|Number LII entrance, still visible, on Colosseum, Rome.|
But the numbers take me back to my high school days at

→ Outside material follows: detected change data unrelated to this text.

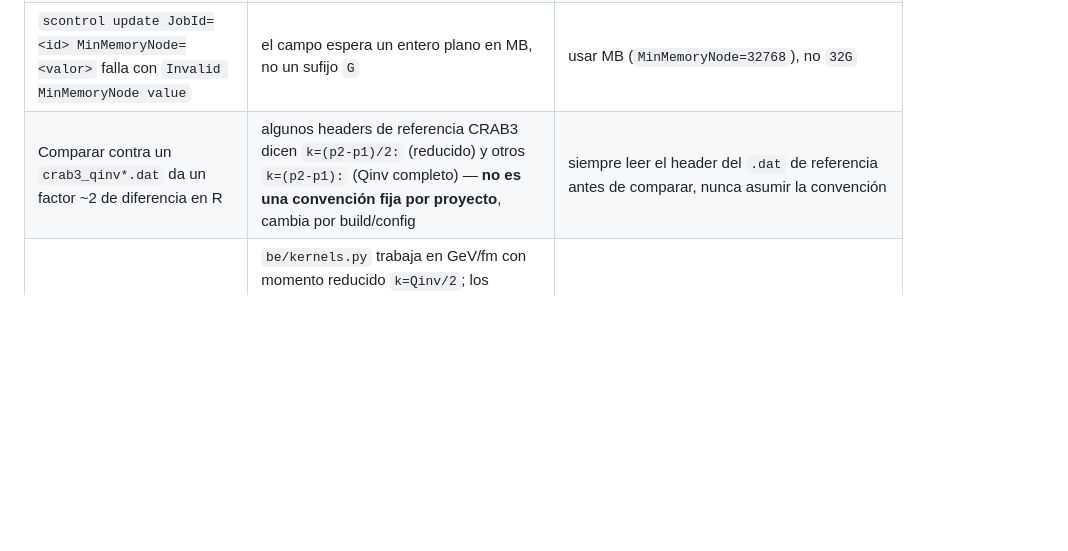
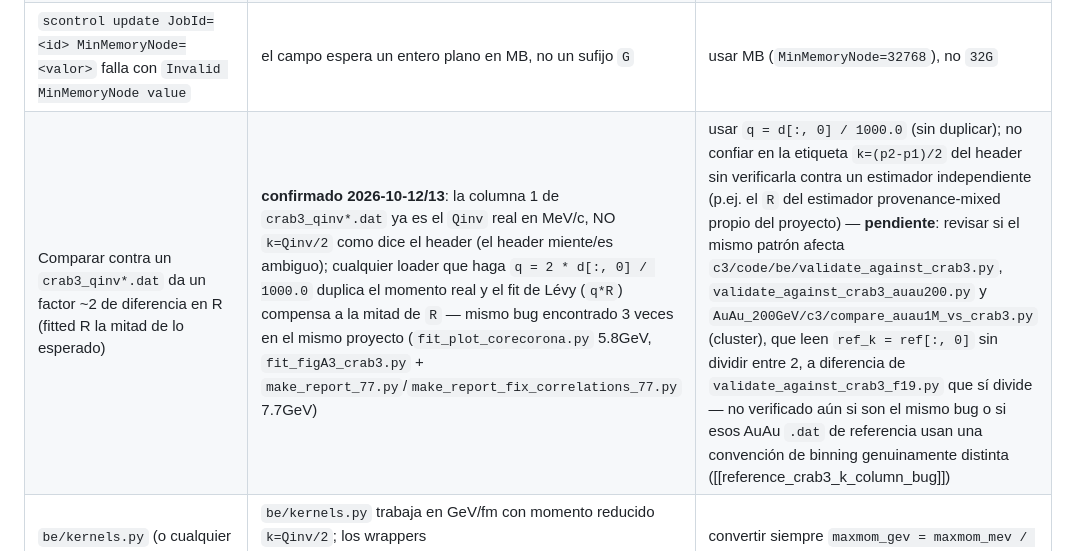
Before and after one commit to isadoji/music-install, a Markdown page: README.md, the part around the change. Drawn GitHub-style; blank space fills up the shorter version.

Commit message:
Sharpen CRAB3 k-column bug entry in README §8.5 with confirmed root cause
Was a vague "headers aren't consistent, read before comparing" guess.
Now states the confirmed cause (col.1 is always true Qinv, never k=Qinv/2,
regardless of header text) and the fix, now that it's been found and fixed
in 4 scripts across the music repo. Also flags a pending, unconfirmed lead:
3 cluster-side AuAu C2/C3 validation scripts may have the same bug.

```diff
--- a/README.md
+++ b/README.md
@@ -430,7 +430,7 @@ el chequeo de sanidad end-to-end.
 | Stack overflow / crash silencioso con `NMAX_FOR_MIXING` grande | `crab_main.cpp` declara los arreglos de `MIXED_PAIRS_FOR_DENOM` en la pila | `./install_crab3.sh` (este repo) aplica `patches/crab3_nmax_mixing_heap_fix.patch` — los mueve al heap |
 | `--mem` estático del job SLURM de CRAB3 se queda corto (OOM) o sobra por mucho                          | el multiplicity real (π+/evento) solo se conoce corriendo el afterburner; `#SBATCH --mem=` se fija estáticamente al hacer `sbatch`, no se puede calcular dentro del mismo script | insertar un job SLURM intermedio "autosize" (muestrea un shard real, proyecta el total, aplica margen) entre el afterburner y el job real de CRAB3/`be`; ver `slurm_*_crab3_autosize.sh` en `music/BiBi_cascade_*GeV/*/` |
 | `scontrol update JobId=<id> MinMemoryNode=<valor>` falla con `Invalid MinMemoryNode value`            | el campo espera un entero plano en MB, no un sufijo `G`                                                                                                              | usar MB (`MinMemoryNode=32768`), no `32G`                                                                                                               |
-| Comparar contra un `crab3_qinv*.dat` da un factor ~2 de diferencia en R                                | algunos headers de referencia CRAB3 dicen `k=(p2-p1)/2:` (reducido) y otros `k=(p2-p1):` (Qinv completo) — **no es una convención fija por proyecto**, cambia por build/config | siempre leer el header del `.dat` de referencia antes de comparar, nunca asumir la convención |
+| Comparar contra un `crab3_qinv*.dat` da un factor ~2 de diferencia en R (fitted R la mitad de lo esperado) | **confirmado 2026-10-12/13**: la columna 1 de `crab3_qinv*.dat` ya es el `Qinv` real en MeV/c, NO `k=Qinv/2` como dice el header (el header miente/es ambiguo); cualquier loader que haga `q = 2 * d[:, 0] / 1000.0` duplica el momento real y el fit de Lévy (`q*R`) compensa a la mitad de `R` — mismo bug encontrado 3 veces en el mismo proyecto (`fit_plot_corecorona.py` 5.8GeV, `fit_figA3_crab3.py` + `make_report_77.py`/`make_report_fix_correlations_77.py` 7.7GeV) | usar `q = d[:, 0] / 1000.0` (sin duplicar); no confiar en la etiqueta `k=(p2-p1)/2` del header sin verificarla contra un estimador independiente (p.ej. el `R` del estimador provenance-mixed propio del proyecto) — **pendiente**: revisar si el mismo patrón afecta `c3/code/be/validate_against_crab3.py`, `validate_against_crab3_auau200.py` y `AuAu_200GeV/c3/compare_auau1M_vs_crab3.py` (cluster), que leen `ref_k = ref[:, 0]` sin dividir entre 2, a diferencia de `validate_against_crab3_f19.py` que sí divide — no verificado aún si son el mismo bug o si esos AuAu `.dat` de referencia usan una convención de binning genuinamente distinta ([[reference_crab3_k_column_bug]]) |
 | `be/kernels.py` (o cualquier driver que lo llame directo) da `C2≈1.000` plano, sin error, con eje 0–50 GeV en vez de 0–50 MeV | `be/kernels.py` trabaja en GeV/fm con momento reducido `k=Qinv/2`; los wrappers `compute_c2_crab`/`compute_c2_batched` convierten `maxmom_mev/1000` internamente — un driver que llama el kernel numba directo **no** hace esa conversión, y el fallo es silencioso (el job termina con exit 0 y arrays con la forma correcta, solo el contenido está mal) | convertir siempre `maxmom_gev = maxmom_mev / 1000.0` antes de binear si se llama `kernels.py` directo; validar contra el estimador pool-random como cross-check ([[reference_be_kernels_units_gotcha]]) |
 | `plotting.py`'s `plot_c2()` crashea con `yerr` negativo | errorbarrea la curva de referencia sin filtrar el sentinel `-1` que algunos `.dat` usan para "sin datos" en un bin | enmascarar `ref_err >= 0` antes de graficar (ya corregido en `be/plotting.py`) |
 | C3 con symmetrización BE incorrecta (usar `weight = w12*w13*w23`) | producto de pesos pairwise NO es la simetrización genuina de bosones idénticos para N=3; hay que sumar sobre las 3!=6 permutaciones de S_3 | usar `kernels.triplet_be_weight()` (suma las 6 fases de permutación directo de los cuadrivectores) |
```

We read Virgil's Aenead together in the school library, the beautiful epic poem about the founding of Rome, and we read a little Cicero and Horace because she loved them. We read some in Homer's The Iliad and The Odyssey, too, full of incredible images that have always stayed with me. It was just the two of us. She called me her “little scholar.” This made me feel that I had to try to keep up. She fed me lots of Roman and Greek history, stayed patiently with me while I read in Latin and translated, and encouraged every word along the way. She gave me her copy of Galey’s “Classic Myths,” which I loved, and cherish to this day. Those fantastic classic myths beloved by Joseph Campbell and other scholars. Mrs. Bullock was delighted when I picked out an Ovid love poem on my own and read it to her. I liked Ovid because he wrote about love and not battles, appealing to an 18-year-old girl at the time.